◆ TO DO ◆
From the first line to the last, return the data exactly, with no pictures.
************
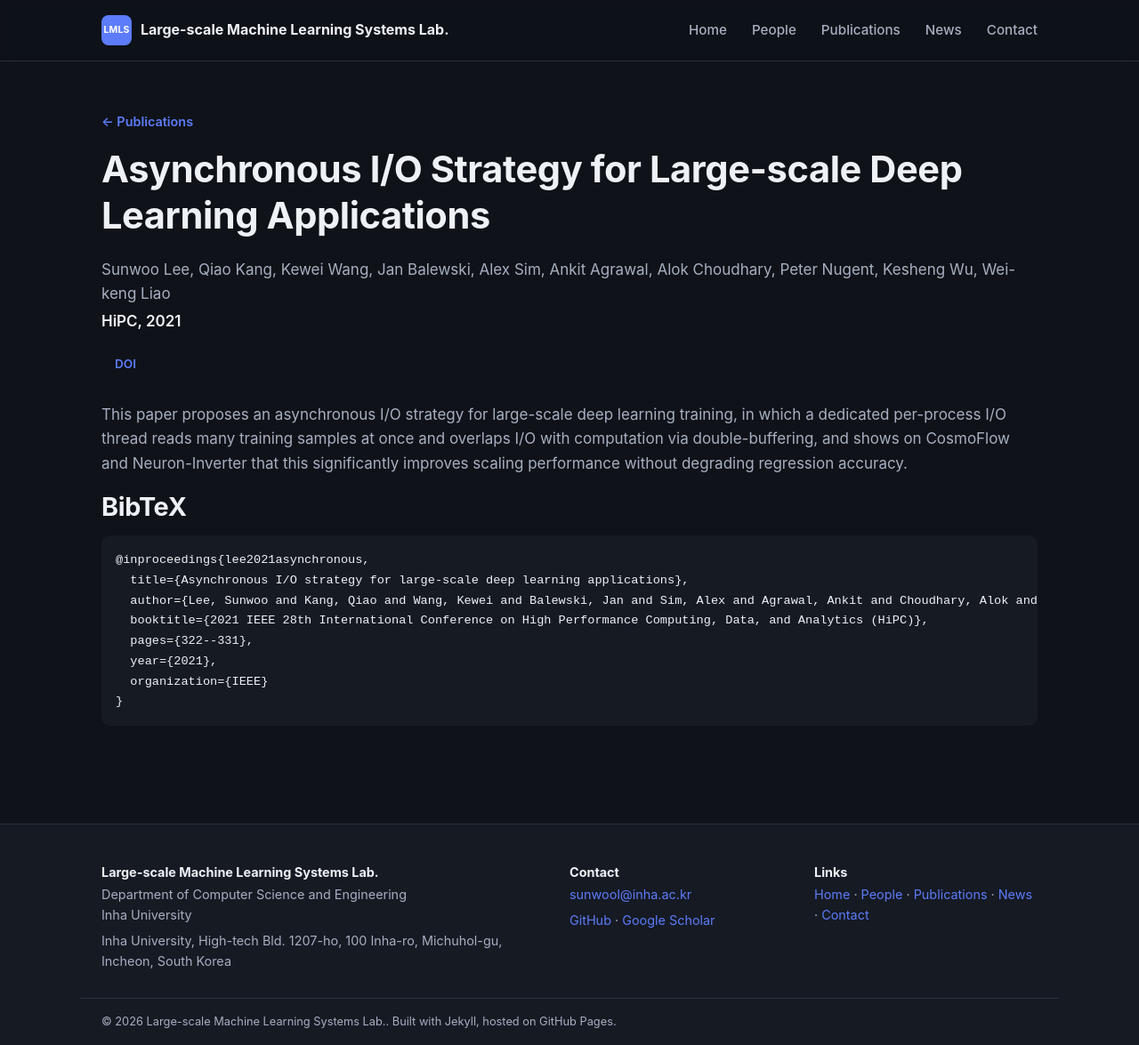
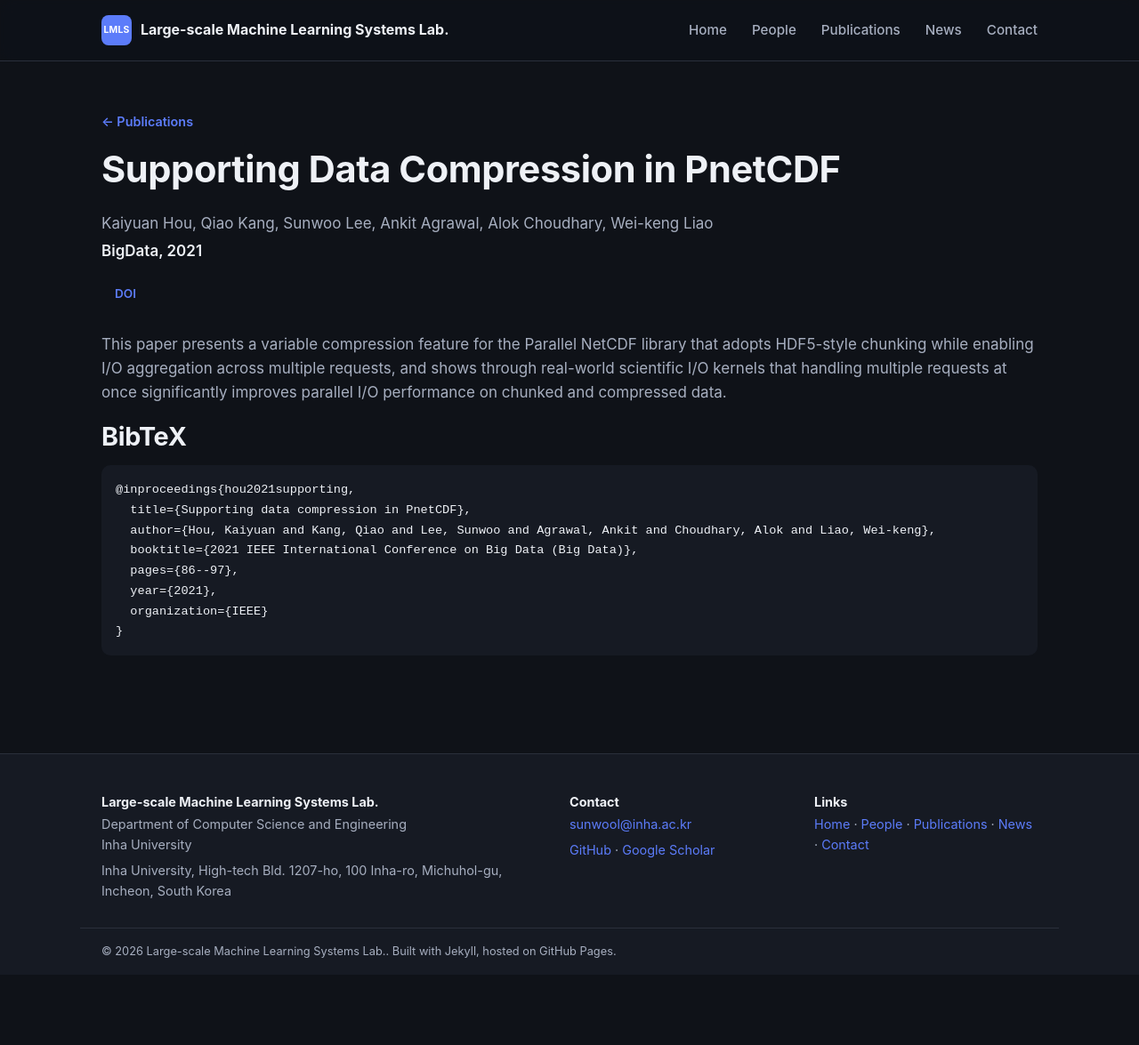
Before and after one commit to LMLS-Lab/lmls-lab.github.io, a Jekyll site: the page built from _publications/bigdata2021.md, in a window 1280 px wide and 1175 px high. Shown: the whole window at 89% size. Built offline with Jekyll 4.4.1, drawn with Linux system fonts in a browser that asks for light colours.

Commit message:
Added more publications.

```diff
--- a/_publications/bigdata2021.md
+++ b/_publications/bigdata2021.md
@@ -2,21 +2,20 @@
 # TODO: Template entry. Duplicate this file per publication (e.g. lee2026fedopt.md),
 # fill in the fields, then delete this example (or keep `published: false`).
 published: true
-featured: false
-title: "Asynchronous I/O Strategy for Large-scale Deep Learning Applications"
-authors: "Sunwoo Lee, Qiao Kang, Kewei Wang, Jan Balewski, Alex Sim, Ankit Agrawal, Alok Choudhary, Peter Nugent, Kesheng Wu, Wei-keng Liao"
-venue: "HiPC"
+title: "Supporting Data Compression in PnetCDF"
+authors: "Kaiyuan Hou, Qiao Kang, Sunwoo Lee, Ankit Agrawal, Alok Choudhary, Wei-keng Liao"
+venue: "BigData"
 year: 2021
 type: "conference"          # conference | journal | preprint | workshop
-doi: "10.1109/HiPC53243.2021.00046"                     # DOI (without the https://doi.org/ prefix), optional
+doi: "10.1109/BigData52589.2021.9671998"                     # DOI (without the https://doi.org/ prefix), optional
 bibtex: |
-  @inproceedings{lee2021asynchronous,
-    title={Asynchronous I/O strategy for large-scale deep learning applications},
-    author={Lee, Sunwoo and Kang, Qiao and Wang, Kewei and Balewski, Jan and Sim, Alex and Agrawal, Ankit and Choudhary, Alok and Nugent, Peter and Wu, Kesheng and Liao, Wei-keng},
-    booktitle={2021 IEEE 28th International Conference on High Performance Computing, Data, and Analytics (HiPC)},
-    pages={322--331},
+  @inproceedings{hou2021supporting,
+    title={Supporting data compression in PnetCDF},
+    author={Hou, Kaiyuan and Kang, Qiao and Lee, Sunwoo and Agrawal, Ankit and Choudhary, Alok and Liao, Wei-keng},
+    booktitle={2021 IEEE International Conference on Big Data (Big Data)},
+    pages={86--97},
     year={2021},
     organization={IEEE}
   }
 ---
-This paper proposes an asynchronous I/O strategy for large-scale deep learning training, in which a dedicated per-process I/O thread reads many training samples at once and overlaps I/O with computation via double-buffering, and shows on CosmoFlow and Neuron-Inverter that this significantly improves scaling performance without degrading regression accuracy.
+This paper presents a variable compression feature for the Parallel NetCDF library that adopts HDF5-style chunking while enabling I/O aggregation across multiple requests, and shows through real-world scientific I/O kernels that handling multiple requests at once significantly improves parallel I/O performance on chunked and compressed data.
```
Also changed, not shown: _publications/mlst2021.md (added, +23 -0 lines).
************
◆ EXERCISE RESPONSE ◆
Before and after one commit to LMLS-Lab/lmls-lab.github.io, a Jekyll site: the page built from _publications/bigdata2021.md, in a window 1280 px wide and 1175 px high. Shown: the whole window at 89% size. Built offline with Jekyll 4.4.1, drawn with Linux system fonts in a browser that asks for light colours.

Commit message:
Added more publications.

```diff
--- a/_publications/bigdata2021.md
+++ b/_publications/bigdata2021.md
@@ -2,21 +2,20 @@
 # TODO: Template entry. Duplicate this file per publication (e.g. lee2026fedopt.md),
 # fill in the fields, then delete this example (or keep `published: false`).
 published: true
-featured: false
-title: "Asynchronous I/O Strategy for Large-scale Deep Learning Applications"
-authors: "Sunwoo Lee, Qiao Kang, Kewei Wang, Jan Balewski, Alex Sim, Ankit Agrawal, Alok Choudhary, Peter Nugent, Kesheng Wu, Wei-keng Liao"
-venue: "HiPC"
+title: "Supporting Data Compression in PnetCDF"
+authors: "Kaiyuan Hou, Qiao Kang, Sunwoo Lee, Ankit Agrawal, Alok Choudhary, Wei-keng Liao"
+venue: "BigData"
 year: 2021
 type: "conference"          # conference | journal | preprint | workshop
-doi: "10.1109/HiPC53243.2021.00046"                     # DOI (without the https://doi.org/ prefix), optional
+doi: "10.1109/BigData52589.2021.9671998"                     # DOI (without the https://doi.org/ prefix), optional
 bibtex: |
-  @inproceedings{lee2021asynchronous,
-    title={Asynchronous I/O strategy for large-scale deep learning applications},
-    author={Lee, Sunwoo and Kang, Qiao and Wang, Kewei and Balewski, Jan and Sim, Alex and Agrawal, Ankit and Choudhary, Alok and Nugent, Peter and Wu, Kesheng and Liao, Wei-keng},
-    booktitle={2021 IEEE 28th International Conference on High Performance Computing, Data, and Analytics (HiPC)},
-    pages={322--331},
+  @inproceedings{hou2021supporting,
+    title={Supporting data compression in PnetCDF},
+    author={Hou, Kaiyuan and Kang, Qiao and Lee, Sunwoo and Agrawal, Ankit and Choudhary, Alok and Liao, Wei-keng},
+    booktitle={2021 IEEE International Conference on Big Data (Big Data)},
+    pages={86--97},
     year={2021},
     organization={IEEE}
   }
 ---
-This paper proposes an asynchronous I/O strategy for large-scale deep learning training, in which a dedicated per-process I/O thread reads many training samples at once and overlaps I/O with computation via double-buffering, and shows on CosmoFlow and Neuron-Inverter that this significantly improves scaling performance without degrading regression accuracy.
+This paper presents a variable compression feature for the Parallel NetCDF library that adopts HDF5-style chunking while enabling I/O aggregation across multiple requests, and shows through real-world scientific I/O kernels that handling multiple requests at once significantly improves parallel I/O performance on chunked and compressed data.
```
Also changed, not shown: _publications/mlst2021.md (added, +23 -0 lines).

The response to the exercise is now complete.